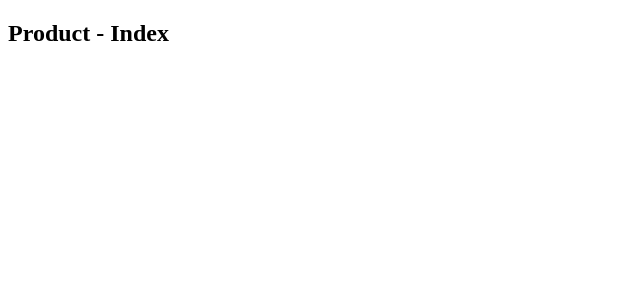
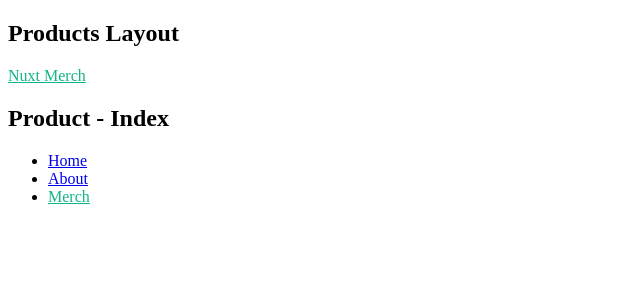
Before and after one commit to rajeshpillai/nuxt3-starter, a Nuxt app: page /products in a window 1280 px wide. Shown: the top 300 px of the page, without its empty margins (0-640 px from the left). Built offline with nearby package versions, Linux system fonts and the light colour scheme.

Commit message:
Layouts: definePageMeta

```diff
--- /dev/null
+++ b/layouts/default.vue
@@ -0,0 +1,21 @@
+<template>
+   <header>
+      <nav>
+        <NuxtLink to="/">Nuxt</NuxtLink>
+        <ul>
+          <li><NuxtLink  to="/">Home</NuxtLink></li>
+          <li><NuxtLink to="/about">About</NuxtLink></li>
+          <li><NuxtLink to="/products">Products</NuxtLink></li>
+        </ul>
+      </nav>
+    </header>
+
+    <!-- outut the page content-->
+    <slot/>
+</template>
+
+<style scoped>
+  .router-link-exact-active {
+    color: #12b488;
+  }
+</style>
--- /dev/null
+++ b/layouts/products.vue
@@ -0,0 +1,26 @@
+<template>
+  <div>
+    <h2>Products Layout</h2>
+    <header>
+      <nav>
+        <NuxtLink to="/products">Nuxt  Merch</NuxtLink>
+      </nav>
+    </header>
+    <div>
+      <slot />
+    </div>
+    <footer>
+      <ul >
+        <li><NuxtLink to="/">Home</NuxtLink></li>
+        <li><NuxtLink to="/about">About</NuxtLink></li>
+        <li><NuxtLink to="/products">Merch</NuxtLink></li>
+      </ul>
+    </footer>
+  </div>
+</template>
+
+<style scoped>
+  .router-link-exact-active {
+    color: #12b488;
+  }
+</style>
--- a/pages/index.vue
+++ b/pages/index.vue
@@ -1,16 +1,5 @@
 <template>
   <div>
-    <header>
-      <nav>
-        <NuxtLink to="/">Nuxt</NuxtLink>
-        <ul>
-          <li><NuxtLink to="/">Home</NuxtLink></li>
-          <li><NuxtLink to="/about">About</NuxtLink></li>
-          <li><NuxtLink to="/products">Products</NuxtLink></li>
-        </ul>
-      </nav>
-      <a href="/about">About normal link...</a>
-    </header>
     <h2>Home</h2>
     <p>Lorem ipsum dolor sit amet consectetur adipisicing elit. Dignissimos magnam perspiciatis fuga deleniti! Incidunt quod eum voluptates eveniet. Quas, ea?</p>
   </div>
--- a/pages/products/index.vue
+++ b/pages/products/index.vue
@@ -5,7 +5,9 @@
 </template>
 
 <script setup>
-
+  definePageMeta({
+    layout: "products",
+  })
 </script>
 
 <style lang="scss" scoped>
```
===
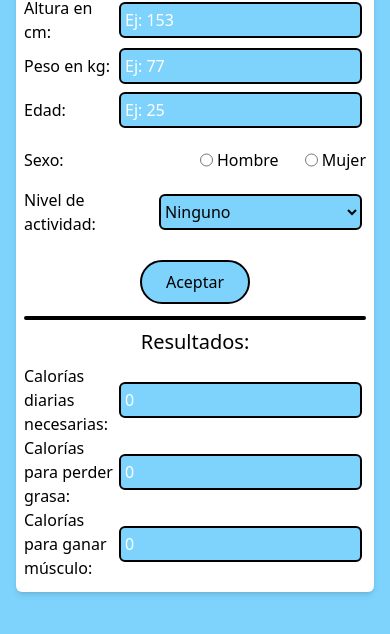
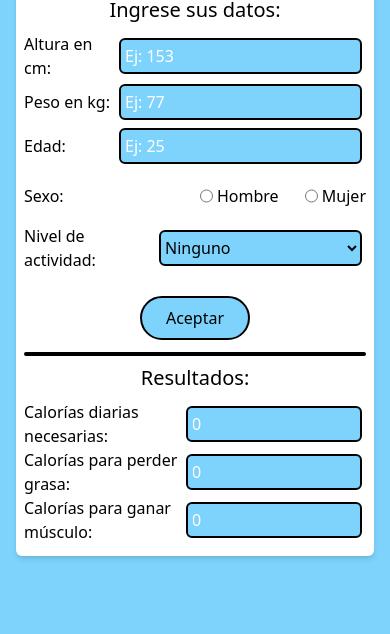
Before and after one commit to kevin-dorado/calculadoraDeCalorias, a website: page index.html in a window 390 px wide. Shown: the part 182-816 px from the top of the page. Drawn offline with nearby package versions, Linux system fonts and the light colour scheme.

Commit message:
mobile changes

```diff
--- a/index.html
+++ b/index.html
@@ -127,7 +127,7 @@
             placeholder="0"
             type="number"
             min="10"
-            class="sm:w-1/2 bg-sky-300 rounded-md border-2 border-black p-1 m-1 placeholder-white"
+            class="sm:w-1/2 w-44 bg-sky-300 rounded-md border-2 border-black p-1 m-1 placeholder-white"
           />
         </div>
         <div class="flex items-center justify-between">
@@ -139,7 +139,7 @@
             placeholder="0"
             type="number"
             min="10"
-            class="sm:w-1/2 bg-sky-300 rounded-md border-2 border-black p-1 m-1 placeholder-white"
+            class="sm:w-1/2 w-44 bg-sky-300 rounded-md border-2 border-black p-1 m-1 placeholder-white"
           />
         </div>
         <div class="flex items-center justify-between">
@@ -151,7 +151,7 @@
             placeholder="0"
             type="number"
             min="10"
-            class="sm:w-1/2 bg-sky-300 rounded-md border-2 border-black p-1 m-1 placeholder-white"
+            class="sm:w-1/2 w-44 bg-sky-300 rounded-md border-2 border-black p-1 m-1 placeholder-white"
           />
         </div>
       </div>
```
===
ASSIGNED TASK »
Return all lines from the material that contain "index".

OUTPUT FOR THIS TASK »
--- a/pages/index.vue
+++ b/pages/index.vue
--- a/pages/products/index.vue
+++ b/pages/products/index.vue
Before and after one commit to kevin-dorado/calculadoraDeCalorias, a website: page index.html in a window 390 px wide. Shown: the part 182-816 px from the top of the page. Drawn offline with nearby package versions, Linux system fonts and the light colour scheme.
--- a/index.html
+++ b/index.html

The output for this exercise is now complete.